Generally speaking I find most of what Mark Cuban has to say fairly good, but today I have to disagree. His latest rant against P2P I think starts off with faulty premises, thus the conclusions don't hold.
As a consumer, I want my internet experience to be as fast as possible. The last thing I want slowing my internet service down are P2P freeloaders. Thats right, P2P content distributors are nothing more than freeloaders. The only person/organization that benefits from P2P usage are those that are trying to distribute content and want to distribute it on someone else's bandwidth dime.
Have we conclusively shown that P2P slows down the Internet? I'd like to see the proof of that. It's apparent that what he's mainly complaining about here is the amount of upload traffic. If somebody downloaded the same content via non-P2P, aka the non-freeloading way, they would eat up the same amount of download. So the only difference is the extra upload with P2P. Is that really a problem though? I can tell you, my network has upload to spare. I would estimate that our upload traffic is about half of what the download is at.
Does anyone really think its free ? That all the bandwidth consumed with content being distributed by P2P isn't being paid for by someone ? That bandwidth is being paid for by consumers.

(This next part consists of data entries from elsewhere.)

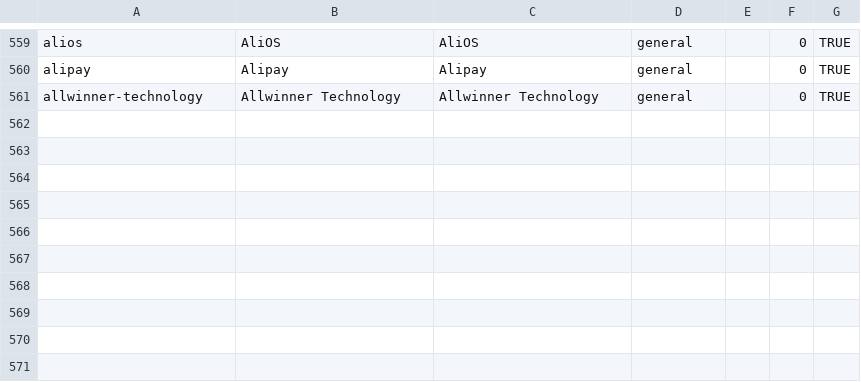
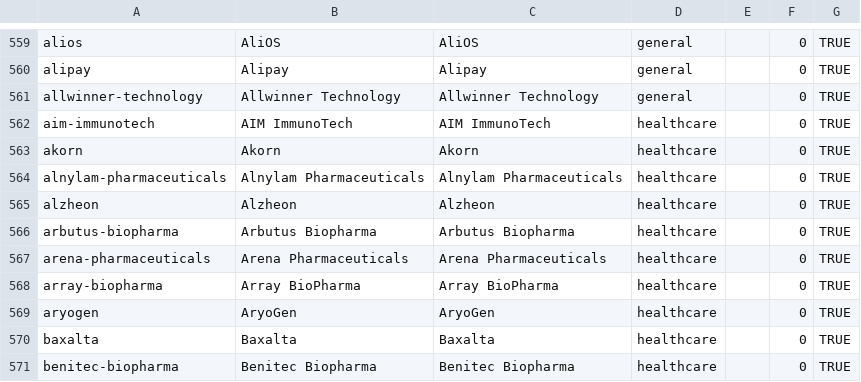
Before and after one commit to wqf2956041-star/pinpai-ai-in, a CSV file: master.csv, drawn as a sheet; only a part is shown, gaps mark what is left out.

Commit message:
batch add 10 brands: AIM ImmunoTech, Akorn, Alnylam Pharmaceuticals, Alzheon, Arbutus Biopharma, Arena Pharmaceuticals, Array BioPharma, AryoGen, Baxalta, Benitec Biopharma

```diff
--- a/master.csv
+++ b/master.csv
@@ -561 +561,11 @@ alipay|Alipay|Alipay|general||0|TRUE
 allwinner-technology|Allwinner Technology|Allwinner Technology|general||0|TRUE
+aim-immunotech|AIM ImmunoTech|AIM ImmunoTech|healthcare||0|TRUE
+akorn|Akorn|Akorn|healthcare||0|TRUE
+alnylam-pharmaceuticals|Alnylam Pharmaceuticals|Alnylam Pharmaceuticals|healthcare||0|TRUE
+alzheon|Alzheon|Alzheon|healthcare||0|TRUE
+arbutus-biopharma|Arbutus Biopharma|Arbutus Biopharma|healthcare||0|TRUE
+arena-pharmaceuticals|Arena Pharmaceuticals|Arena Pharmaceuticals|healthcare||0|TRUE
+array-biopharma|Array BioPharma|Array BioPharma|healthcare||0|TRUE
+aryogen|AryoGen|AryoGen|healthcare||0|TRUE
+baxalta|Baxalta|Baxalta|healthcare||0|TRUE
+benitec-biopharma|Benitec Biopharma|Benitec Biopharma|healthcare||0|TRUE
```
Also changed, not shown: 24 other files.
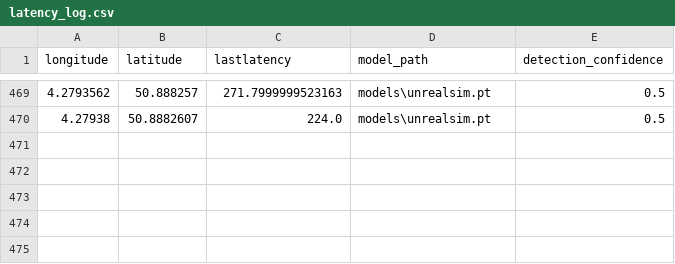
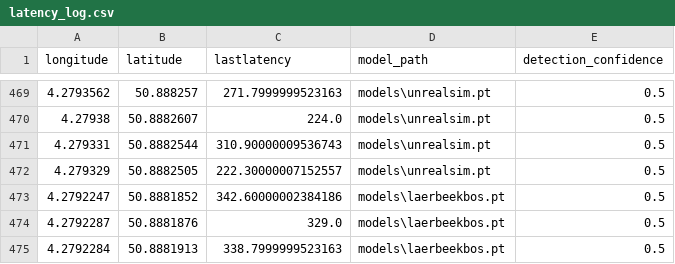
Before and after one commit to mdequanter/signalingServices, a CSV file: latency_log.csv, drawn as a sheet; only a part is shown, gaps mark what is left out.

```diff
--- a/latency_log.csv
+++ b/latency_log.csv
@@ -470 +470,6 @@
 "4.27938","50.8882607","224.0","models\unrealsim.pt","0.5"
+"4.279331","50.8882544","310.90000009536743","models\unrealsim.pt","0.5"
+"4.279329","50.8882505","222.30000007152557","models\unrealsim.pt","0.5"
+"4.2792247","50.8881852","342.60000002384186","models\laerbeekbos.pt","0.5"
+"4.2792287","50.8881876","329.0","models\laerbeekbos.pt","0.5"
+"4.2792284","50.8881913","338.7999999523163","models\laerbeekbos.pt","0.5"
```
Also changed, not shown: 3 other files.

When I buy a DS3, I get 45mbps of bandwidth in each direction. I have to have enough to support the download demands of my customers and I just get the upload to boot. It's just sitting there. So yeah, the consumer is paying for it but there's no way to recover that cost. Even if every consumer stopped uploading, they would still pay the same amount. Why not put it to some good use?
And there is a good use. If that bandwidth isn't used by the P2P content distributors, they end up forking out additional money on their end for the extra bandwidth. They then have to pass the cost on to consumers. Why should consumers pay twice?
Consumers who pay for personal, not commercial applications. When consumers provide their bandwidth to assist commercial applications, they are subsidizing those commercial applications which if it isn't already, should be against an ISPs terms of service.
I'm a little surprised honestly, to see Cuban talk about consumers as people who just eat and eat whatever the big media companies feel generous enough to feed them. What about the generation of the long tail? Consumer created content and all that jazz? I realize that most of what's going on with P2P is unauthorized distribution of other peoples' copyrighted works, but baby, bathwater. You know the saying.
And finally, to round out my argument I will point out that blocking P2P isn't an easy task. P2P software designers have made is hard on purpose. That means ISPs have to shell out for big hardware to do the task. Who ends up eating those costs? I would have to redesign my network in order to even accommodate the devices, which would add even more.
I won't even get into the whole neutrality debate. That's a can of worms for another day.